EFFINGHAM, Ill. (WCIA) – It’s a video that’s been creating some buzz in Effingham County as storms rolled through on Sunday.

The video was taken by Elizabeth Johns and has been shared on Facebook across the State of Illinois.

She was at the Green Creek Rest Area on I-57 when she spotted something rising out of the trees.

In the video, you can see what appears to be clouds rising out of the trees.

At first glance, the clouds look like a developing tornado. But that’s not entirely what was happening.

At the time of the video, on Sunday at around 5:00p, developing thunderstorms were in the Effingham area, and they were growing quickly thanks to high instability in the atmosphere.

This instability induces rising motion which helps the storms feed off the warm and humid air near the surface. Many times you do not see this happen before your eyes, but in cases when the humidity is so high and there is an abundance of moisture on the surface, sometimes the air will condensate as it rises, creating a spooky looking cloud much like the video depicts.

Our Skycam caught some of the rising motion at around the same time the video was taken.

James Auten, Senior Meteorologist at the National Weather Service Office in Lincoln, which covers much of Central Illinois including Effingham, also agrees.

“It looks like high humidity air being lifted into the storm. I’ve seen that before, especially in forested areas,” said Auten.

It’s not often that this does happen, but it looks like a combination of ample moisture in the soil, recent rains, high humidity and a rapidly developing storm helped create rising motion that made clouds look like a tornado, but in fact weren’t.

To be a tornado, there are a few things to look for.

First, a tornado is a violently rotating column of air, and usually has obvious signs of fast, rising motion.

This particular cloud had rising motion, but no rotation.

Tornadoes are also usually attached to the base of a thunderstorm. This video is hard to see, but the ragged nature of the clouds indicate that they are scud clouds.

Scud clouds are wispy and loose, usually torn apart and tossed around by turbulence in the atmosphere.

They often are on the leading edge of a storm, but also can occur in situations just like this.

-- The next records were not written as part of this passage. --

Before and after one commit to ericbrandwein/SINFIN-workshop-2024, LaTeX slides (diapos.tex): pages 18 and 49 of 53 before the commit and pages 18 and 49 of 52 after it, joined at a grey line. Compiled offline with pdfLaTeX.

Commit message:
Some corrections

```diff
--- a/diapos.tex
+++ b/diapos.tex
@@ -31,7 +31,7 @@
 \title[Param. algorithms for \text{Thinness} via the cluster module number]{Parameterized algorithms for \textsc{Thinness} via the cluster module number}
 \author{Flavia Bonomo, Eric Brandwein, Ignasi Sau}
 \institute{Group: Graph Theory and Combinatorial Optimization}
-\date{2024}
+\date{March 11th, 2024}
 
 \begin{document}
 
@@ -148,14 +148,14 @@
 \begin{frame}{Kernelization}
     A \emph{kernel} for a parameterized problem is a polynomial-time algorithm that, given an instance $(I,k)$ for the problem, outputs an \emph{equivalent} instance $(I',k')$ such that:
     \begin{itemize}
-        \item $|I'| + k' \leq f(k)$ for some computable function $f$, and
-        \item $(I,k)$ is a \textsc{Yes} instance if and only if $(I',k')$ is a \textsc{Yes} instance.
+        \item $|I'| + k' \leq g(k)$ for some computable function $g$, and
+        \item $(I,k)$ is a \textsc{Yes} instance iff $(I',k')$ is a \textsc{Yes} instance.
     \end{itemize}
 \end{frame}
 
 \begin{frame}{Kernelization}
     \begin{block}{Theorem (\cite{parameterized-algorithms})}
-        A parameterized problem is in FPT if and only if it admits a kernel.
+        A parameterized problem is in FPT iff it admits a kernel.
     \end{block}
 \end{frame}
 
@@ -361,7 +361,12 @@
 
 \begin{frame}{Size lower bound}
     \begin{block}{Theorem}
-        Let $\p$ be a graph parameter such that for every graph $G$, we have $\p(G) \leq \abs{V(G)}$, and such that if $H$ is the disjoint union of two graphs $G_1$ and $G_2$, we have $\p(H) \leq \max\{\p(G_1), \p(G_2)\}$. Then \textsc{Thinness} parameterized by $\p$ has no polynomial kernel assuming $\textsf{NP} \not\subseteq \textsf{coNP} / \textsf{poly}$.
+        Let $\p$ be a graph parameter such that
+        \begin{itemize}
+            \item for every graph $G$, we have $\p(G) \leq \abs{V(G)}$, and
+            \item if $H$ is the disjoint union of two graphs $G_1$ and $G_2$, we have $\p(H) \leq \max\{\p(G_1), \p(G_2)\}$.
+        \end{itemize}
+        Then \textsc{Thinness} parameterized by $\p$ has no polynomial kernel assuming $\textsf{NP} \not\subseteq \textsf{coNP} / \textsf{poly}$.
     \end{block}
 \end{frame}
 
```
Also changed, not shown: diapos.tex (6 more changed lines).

In fact, the National Weather Service notes in their Storm Spotter Quick Reference Guide that scud clouds are one of the most common features mistaken for tornadoes.

To learn more about severe weather and how to be a storm spotter for your community, you can attend spotter training classes hosted by the National Weather Service. The local offices often hold these in the Spring months. We will post these dates as they become available on our website.